That was it. In that moment of clarity, the Grade One teacher had everything she needed to embark on her journey. Maybe Barbara’s daughter wasn’t the only one that was whipping through life without stopping to take a deep breath and be present in its moments (good or bad). Children are growing up in a world where expectations are increasing and where they start feeling the weight of the world on their shoulders as young as 6-years-old. Students’ schedules are busier than ever these days with homework, tutoring, dance practice, piano lessons, sport meets and so on. Barbara, being a teacher at The Study for more than 25 years, had a front row seat to this reality.
After several years of honourably being seconded into the Ministry of Education and training teachers around the province of Quebec, Barbara was able to come back to The Study with a new vision for her classroom. She began perceiving her students and their needs a little differently; recognizing that children come to school every morning with baggage and concerns – just like adults.
Being on a meditation journey herself, Barbara decided that yoga would be the first integration into her pedagogy. Between subjects, the class would push their desks aside and create a space for one another to relax and breathe deeply in. Mandalas came second; an outlet for the students to be creative and rebalance their energies. “Illustrations tell amazing stories.” the Grade One teacher explains. These reflective moments became a point in the day that students looked forward to. Before Barbara knew it, her colleagues began adopting her zen teaching style as well.
On the first day of the 2015-16 school year, Barbara ran the idea of an official “mindfulness month” by her teaching team. The positivity and enthusiasm that greeted her was exactly what she needed to launch the program! Teachers began incorporating “1 minute of mindfulness” into their daily routines. Some classes practiced meditation and stillness, some further explored Mandalas, others created Mind Jars – a metaphor for what the brain looks like when it is feeling anxious or overwhelmed. The minute looked different in every classroom, but the underlying idea remained the same; be still and present in the moment. Children, teachers and parents alike began noticing the difference that merely one minute of mindfulness a day was making in their lives. “I appreciated the 2 minutes to collect myself and think of nothing but the moment. I could feel a heaviness in my feet each time which made me feel grounded.” another teacher from the school explains. Barbara’s Mindfulness Journey was featured on the blog “Clarity and Living Mindfully”, which can be found on The Study’s blogosphere. Soon enough, 13 schools around the world joined in on the Journey!

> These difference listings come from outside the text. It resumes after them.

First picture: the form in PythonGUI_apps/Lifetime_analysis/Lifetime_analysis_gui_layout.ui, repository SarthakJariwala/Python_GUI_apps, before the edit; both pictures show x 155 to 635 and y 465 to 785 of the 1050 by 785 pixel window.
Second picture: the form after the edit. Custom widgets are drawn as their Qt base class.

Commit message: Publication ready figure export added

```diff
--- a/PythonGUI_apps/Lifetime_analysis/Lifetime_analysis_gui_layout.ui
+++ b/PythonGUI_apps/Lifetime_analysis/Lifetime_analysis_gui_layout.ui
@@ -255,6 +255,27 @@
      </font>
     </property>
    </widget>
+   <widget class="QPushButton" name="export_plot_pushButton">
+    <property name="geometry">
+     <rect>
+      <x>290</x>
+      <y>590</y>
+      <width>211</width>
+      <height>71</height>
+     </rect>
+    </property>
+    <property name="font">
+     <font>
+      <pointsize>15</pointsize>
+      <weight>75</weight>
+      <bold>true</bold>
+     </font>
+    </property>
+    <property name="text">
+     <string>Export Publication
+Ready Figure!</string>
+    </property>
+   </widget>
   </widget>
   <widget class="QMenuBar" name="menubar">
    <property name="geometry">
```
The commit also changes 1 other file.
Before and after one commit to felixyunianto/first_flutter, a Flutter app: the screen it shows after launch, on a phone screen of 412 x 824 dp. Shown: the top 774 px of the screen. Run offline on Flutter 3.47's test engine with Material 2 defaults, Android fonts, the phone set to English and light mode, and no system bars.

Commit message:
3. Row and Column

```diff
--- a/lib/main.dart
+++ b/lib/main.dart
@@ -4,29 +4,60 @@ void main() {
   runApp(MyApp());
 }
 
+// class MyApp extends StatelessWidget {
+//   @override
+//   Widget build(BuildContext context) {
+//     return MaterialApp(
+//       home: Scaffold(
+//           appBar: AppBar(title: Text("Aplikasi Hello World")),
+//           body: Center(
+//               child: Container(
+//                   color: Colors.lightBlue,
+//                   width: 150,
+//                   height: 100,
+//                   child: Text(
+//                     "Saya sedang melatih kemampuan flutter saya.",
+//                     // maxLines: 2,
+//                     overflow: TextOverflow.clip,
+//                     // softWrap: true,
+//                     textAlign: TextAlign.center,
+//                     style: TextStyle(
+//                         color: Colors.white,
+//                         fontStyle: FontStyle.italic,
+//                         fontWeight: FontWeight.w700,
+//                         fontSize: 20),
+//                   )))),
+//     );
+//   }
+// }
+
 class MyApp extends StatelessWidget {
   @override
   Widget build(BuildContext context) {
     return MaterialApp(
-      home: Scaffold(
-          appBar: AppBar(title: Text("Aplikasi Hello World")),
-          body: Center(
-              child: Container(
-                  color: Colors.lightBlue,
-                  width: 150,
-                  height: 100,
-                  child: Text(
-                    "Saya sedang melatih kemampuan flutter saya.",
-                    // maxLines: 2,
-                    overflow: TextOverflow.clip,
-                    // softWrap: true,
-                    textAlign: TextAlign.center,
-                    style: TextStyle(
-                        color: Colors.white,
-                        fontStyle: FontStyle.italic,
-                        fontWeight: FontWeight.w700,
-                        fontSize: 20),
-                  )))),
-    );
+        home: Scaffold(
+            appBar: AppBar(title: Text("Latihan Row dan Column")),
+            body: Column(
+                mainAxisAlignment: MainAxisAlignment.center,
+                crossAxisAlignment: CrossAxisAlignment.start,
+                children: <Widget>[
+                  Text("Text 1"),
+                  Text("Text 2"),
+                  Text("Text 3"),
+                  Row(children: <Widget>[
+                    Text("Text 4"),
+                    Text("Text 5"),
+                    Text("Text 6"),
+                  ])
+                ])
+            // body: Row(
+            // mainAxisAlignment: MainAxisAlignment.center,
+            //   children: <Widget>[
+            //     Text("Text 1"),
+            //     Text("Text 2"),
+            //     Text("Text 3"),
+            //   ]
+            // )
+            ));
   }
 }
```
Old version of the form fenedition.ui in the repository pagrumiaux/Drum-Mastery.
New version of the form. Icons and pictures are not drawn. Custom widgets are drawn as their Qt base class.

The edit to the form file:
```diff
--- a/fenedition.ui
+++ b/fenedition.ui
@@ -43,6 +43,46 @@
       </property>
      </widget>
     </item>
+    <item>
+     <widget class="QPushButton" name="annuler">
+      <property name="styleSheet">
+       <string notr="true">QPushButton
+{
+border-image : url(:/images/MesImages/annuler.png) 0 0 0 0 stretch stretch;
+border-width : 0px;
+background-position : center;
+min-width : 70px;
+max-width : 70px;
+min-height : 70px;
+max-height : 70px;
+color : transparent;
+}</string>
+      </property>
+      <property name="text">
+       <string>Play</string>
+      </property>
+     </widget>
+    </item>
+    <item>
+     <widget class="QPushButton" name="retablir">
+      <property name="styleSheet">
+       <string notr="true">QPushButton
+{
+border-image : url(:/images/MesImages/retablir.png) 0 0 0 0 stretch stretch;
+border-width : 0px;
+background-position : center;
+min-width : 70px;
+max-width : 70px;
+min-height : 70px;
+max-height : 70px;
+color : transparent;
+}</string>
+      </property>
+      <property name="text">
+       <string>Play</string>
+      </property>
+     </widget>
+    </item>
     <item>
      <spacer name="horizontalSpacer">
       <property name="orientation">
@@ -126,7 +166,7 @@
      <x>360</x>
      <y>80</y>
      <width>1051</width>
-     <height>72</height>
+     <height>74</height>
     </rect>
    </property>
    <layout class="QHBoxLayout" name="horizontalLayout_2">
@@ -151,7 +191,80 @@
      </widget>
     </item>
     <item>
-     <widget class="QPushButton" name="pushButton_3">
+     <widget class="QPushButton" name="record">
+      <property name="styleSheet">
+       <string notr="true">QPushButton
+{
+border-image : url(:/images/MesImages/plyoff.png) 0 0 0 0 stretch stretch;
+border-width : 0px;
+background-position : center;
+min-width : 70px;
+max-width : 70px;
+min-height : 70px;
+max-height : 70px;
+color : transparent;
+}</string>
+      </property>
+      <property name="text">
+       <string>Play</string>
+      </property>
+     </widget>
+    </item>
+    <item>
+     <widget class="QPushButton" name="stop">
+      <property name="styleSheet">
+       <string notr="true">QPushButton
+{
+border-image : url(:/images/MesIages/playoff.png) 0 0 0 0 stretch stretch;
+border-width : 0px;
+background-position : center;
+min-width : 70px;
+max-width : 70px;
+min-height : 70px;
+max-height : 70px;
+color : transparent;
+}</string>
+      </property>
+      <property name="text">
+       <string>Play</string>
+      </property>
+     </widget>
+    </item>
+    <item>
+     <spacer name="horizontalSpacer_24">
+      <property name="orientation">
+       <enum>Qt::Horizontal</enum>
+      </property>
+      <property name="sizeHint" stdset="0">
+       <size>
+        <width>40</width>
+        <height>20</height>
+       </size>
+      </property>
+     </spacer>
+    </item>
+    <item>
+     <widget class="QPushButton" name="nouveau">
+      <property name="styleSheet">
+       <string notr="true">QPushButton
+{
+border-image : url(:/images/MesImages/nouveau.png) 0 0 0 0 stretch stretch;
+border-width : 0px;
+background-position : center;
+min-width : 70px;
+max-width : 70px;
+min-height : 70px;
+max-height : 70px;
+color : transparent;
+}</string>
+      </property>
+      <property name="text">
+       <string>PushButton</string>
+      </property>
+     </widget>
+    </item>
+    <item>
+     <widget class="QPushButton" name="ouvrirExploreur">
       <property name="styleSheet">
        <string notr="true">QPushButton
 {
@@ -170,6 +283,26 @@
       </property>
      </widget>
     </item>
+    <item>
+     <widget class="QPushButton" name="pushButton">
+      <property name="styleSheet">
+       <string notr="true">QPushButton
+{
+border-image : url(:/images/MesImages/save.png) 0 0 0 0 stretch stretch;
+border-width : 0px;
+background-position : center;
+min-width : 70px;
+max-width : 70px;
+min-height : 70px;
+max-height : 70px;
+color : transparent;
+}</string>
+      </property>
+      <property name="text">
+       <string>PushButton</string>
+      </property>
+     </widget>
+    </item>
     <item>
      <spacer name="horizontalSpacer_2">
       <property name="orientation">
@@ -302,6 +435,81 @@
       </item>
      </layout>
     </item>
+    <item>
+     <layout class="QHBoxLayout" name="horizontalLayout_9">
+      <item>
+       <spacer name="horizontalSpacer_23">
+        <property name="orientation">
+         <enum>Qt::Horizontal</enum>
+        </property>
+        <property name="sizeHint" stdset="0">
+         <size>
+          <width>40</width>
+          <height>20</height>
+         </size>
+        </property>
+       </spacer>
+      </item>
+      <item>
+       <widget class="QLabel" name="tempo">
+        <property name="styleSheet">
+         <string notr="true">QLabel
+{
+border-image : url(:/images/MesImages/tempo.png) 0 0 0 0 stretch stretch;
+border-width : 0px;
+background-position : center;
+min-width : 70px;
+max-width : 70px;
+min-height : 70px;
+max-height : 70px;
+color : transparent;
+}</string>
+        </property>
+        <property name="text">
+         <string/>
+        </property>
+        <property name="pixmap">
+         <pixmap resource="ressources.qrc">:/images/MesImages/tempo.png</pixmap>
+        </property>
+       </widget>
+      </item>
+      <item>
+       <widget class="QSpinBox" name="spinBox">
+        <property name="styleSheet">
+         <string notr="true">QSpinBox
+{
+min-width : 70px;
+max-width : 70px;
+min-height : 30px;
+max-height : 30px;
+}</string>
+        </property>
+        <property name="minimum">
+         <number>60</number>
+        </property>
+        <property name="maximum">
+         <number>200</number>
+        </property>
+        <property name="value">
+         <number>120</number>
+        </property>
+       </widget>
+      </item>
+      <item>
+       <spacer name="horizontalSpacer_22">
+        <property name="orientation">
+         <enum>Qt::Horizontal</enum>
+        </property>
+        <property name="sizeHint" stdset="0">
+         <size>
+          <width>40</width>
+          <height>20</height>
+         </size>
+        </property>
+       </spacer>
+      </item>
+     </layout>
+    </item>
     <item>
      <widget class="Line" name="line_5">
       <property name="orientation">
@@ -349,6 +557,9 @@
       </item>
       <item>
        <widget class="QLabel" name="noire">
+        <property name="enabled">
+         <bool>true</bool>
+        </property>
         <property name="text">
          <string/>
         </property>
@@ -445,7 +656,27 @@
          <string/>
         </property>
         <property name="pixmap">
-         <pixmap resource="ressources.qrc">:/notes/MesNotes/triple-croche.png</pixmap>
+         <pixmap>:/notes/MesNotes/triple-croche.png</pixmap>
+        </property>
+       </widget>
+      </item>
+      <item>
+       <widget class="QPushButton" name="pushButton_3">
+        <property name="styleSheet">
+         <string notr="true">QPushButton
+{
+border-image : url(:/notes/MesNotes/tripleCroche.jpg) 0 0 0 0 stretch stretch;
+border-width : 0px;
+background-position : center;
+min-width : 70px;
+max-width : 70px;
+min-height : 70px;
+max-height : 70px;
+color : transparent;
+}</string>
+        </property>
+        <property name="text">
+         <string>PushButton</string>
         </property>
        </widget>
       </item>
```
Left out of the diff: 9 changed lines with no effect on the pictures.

The overwhelming participation from students and teachers around the map makes you stop and wonder if the “highly-stressed” child has become a trend in our society. Barbara mentioned that she saw the biggest change in her students when their “minute of mindfulness” was spent in a restorative Shavasana yoga pose on the floor. Taking a couple of minutes to reflect on the day and lay on your back could be the difference between a calm or a frustrating day for many kids. A study carried out by the Early Child Development and Care journal on what happens when children use yoga and relaxation activities to manage their stress found that, “Feelings of helplessness and aggression were clearly reduced. Beyond this, the participants transferred the learned breathing techniques and self‐instructions to situations beyond school, in order to relax after the lessons, to improve well‐being and to control negative feelings.” (Stueck & Gloeckner, 2007).
This thought was perhaps the biggest motivation which propelled Edoki Academy’s app, Zen Studio – a mindfulness tool that promotes creativity and stillness in children. Barbara and her students found many parallels between Zen Studio and the Mandalas they worked on: “Zen Studio allows students to use their imagination and do designs that they want to do. Like animals, people or drawings that make you feel calm.” 7-year-old student Jessica, proclaims. Barbara also mentioned that she could not believe that 10 students were able to share the iPad and collaborate on Zen Studio at once – a rarity known to few educators in the field, especially in Grade One!
The success that Barbara’s Mindfulness Journey has received this year is only the beginning for the Grade One teacher, “I feel an obligation to continue and dig a little deeper.” she divulges. In the authentic one-hour conversation we had together, it is undeniable that Barbara changes the lives of her students every day that she walks into her classroom. But now, thanks to her distinguished initiative, she is able to enhance the lives of thousands around the world. You’re truly an inspiration, Ms. B!